PROMPT:
Filter this data down to the lines that hold "GameLogic", and copy them.

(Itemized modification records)
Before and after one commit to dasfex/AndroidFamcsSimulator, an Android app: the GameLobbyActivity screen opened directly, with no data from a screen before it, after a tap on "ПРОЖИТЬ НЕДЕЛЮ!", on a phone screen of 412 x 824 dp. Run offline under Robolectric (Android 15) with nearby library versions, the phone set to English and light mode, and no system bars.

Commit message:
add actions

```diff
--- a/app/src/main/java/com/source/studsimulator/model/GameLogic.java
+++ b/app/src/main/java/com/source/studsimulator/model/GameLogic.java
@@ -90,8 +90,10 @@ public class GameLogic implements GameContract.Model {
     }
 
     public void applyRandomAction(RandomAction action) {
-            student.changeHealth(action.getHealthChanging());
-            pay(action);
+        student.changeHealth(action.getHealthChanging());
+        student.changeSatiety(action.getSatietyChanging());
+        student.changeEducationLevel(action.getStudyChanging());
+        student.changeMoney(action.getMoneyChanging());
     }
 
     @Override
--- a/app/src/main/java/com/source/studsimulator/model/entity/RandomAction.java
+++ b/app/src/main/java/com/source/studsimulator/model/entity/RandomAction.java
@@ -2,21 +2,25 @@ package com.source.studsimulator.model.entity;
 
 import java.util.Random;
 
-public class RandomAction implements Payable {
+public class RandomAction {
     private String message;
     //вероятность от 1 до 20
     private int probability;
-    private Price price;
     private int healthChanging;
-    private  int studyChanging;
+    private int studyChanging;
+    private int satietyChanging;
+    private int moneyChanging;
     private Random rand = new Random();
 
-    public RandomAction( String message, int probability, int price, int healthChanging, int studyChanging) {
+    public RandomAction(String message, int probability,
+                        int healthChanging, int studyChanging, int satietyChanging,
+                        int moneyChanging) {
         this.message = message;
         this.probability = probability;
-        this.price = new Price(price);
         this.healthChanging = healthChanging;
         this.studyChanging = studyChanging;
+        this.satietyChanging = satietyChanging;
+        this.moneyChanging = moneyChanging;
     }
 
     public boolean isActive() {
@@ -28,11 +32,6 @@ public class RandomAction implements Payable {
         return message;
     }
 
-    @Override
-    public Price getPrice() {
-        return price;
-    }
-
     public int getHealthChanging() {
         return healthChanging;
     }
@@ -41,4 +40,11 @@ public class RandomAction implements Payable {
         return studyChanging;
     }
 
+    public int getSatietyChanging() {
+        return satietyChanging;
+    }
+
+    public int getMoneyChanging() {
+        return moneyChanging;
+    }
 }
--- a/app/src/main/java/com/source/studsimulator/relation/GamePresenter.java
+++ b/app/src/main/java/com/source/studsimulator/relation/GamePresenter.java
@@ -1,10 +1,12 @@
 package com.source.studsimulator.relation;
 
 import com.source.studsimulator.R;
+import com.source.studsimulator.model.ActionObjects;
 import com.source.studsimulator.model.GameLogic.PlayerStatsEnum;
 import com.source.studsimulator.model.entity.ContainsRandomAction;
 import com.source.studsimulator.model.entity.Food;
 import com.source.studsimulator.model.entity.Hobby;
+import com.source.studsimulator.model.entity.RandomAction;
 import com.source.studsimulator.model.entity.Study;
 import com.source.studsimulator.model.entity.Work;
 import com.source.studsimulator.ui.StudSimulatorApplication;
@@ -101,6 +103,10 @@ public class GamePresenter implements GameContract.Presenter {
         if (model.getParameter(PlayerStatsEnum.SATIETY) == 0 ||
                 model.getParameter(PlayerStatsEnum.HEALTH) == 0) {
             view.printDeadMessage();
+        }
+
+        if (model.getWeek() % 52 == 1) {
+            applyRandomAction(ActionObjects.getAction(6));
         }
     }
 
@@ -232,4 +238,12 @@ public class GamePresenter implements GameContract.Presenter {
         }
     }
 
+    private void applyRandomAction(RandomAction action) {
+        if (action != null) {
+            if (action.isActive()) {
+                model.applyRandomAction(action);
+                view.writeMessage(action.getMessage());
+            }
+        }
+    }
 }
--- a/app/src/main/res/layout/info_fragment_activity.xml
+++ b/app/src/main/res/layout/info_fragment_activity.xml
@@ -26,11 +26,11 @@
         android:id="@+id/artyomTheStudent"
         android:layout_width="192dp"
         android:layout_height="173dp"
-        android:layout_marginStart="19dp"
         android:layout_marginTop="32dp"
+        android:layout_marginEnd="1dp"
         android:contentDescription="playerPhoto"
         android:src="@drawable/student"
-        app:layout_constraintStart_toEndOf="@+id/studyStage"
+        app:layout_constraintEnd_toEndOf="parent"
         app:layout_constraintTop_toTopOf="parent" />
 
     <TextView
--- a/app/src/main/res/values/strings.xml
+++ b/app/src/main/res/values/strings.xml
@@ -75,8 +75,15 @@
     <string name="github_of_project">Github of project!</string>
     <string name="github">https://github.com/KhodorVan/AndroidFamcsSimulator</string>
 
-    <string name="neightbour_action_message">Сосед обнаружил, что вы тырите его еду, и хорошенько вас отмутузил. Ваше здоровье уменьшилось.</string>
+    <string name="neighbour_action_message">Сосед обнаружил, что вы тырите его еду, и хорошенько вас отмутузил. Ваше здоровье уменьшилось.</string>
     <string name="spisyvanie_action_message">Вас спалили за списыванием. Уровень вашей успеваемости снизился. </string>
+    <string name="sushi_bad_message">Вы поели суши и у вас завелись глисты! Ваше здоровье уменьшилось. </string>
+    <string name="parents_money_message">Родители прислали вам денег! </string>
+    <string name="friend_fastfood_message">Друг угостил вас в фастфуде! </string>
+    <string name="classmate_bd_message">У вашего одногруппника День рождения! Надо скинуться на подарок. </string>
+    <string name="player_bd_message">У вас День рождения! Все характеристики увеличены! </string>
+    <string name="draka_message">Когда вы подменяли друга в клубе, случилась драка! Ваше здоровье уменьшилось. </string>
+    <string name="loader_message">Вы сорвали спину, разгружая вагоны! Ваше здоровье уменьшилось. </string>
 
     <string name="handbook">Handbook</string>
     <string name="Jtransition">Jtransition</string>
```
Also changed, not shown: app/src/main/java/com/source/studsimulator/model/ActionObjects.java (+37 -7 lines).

EXERCISE OUTPUT:
--- a/app/src/main/java/com/source/studsimulator/model/GameLogic.java
+++ b/app/src/main/java/com/source/studsimulator/model/GameLogic.java
@@ -90,8 +90,10 @@ public class GameLogic implements GameContract.Model {
 import com.source.studsimulator.model.GameLogic.PlayerStatsEnum;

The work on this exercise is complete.